Based upon the pleadings, Plaintiff Smaller has suffered an injury-in-fact because he alleges that he was doubled billed and falsely billed by Defendant CCS. The cause for Plaintiff Smaller's injury were the actions by CCS in directing more than one bill to Plaintiff Smaller and Plaintiff can be made whole again through money damages. For that reason, CCS's argument that Mark Smaller does not have standing must fail.
Agostino v. Quest Diagnostics, Inc., Memorandum and Order (D.N.J. Oct. 6, 2005) (Docket item #49 at 16).
After years of discovery, CCS now asserts, among others, that Plaintiff has suffered no injury in-fact and does not have standing to assert the remaining causes of action. Plaintiff asserts that the motion of CCS challenging Plaintiff Smaller's claims under the Vermont or New Jersey Consumer Fraud Acts and RICO must be denied.*fn1
A. Summary Judgment Standard of Review

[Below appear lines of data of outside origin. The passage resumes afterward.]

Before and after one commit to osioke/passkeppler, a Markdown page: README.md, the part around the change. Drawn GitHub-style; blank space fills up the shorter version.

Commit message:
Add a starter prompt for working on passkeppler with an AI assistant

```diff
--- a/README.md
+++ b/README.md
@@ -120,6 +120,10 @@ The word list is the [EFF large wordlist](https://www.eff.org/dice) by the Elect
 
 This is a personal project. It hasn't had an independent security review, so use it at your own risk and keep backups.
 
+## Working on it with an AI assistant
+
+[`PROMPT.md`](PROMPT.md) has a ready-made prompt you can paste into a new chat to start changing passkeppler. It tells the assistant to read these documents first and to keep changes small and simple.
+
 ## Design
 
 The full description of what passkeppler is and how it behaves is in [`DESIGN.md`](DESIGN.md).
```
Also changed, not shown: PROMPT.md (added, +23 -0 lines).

Federal Rule of Civil Procedure 56(c) provides that summary judgment should be granted "if the pleadings, depositions, answers to interrogatories, and admissions on file, together with the affidavits, if any, show that there is no genuine issue as to any material fact and that the moving party is entitled to a judgment as a matter of law." Fed. R. Civ. P. 56(c); see also Anderson v. Liberty Lobby, Inc., 477 U.S. 242, 248 (1986); Kreschollek v. S. Stevedoring Co., 223 F.3d 202, 204 (3d Cir. 2000). In deciding a motion for summary judgment, a court must construe all facts and inferences in the light most favorable to the nonmoving party. See Boyle v. Allegheny Pennsylvania, 139 F.3d 386, 393 (3d Cir. 1998). The moving party bears the burden of establishing that no genuine issue of material fact remains. See Celotex Corp. v. Catrett, 477 U.S. 317, 322-23 (1986).

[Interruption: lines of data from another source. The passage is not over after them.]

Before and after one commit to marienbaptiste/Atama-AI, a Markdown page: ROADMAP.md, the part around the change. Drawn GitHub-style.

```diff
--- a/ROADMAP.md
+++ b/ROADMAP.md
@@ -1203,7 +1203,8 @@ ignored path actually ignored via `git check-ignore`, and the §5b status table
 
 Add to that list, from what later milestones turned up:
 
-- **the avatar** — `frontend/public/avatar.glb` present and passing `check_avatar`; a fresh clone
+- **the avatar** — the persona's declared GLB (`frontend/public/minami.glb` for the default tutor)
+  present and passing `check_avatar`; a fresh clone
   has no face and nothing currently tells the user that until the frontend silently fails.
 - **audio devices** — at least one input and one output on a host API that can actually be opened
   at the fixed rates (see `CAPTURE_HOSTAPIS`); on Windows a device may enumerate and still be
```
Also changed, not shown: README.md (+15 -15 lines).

Once the moving party has properly supported its showing of no triable issue of fact and of an entitlement to judgment as a matter of law, the non-moving party "must do more than simply show that there is some metaphysical doubt as to material facts." Matsushita, 475 U.S. at 586; see also Anderson, 477 U.S. at 247-48. Pursuant to Federal Rule of Civil Procedure 56(e), the non-moving party must "go beyond the pleadings and by [its] own affidavits, or by the 'depositions, answers to interrogatories, and admissions on file,' designate 'specific facts showing that there is a genuine issue for trial.'" Celotex, 477 U.S. at 324; Big Apple BMW, Inc. v. BMW of N. Am., Inc., 974 F.2d 1358, 1363 (3d Cir. 1992) ("to raise a genuine issue of material fact . . . the ...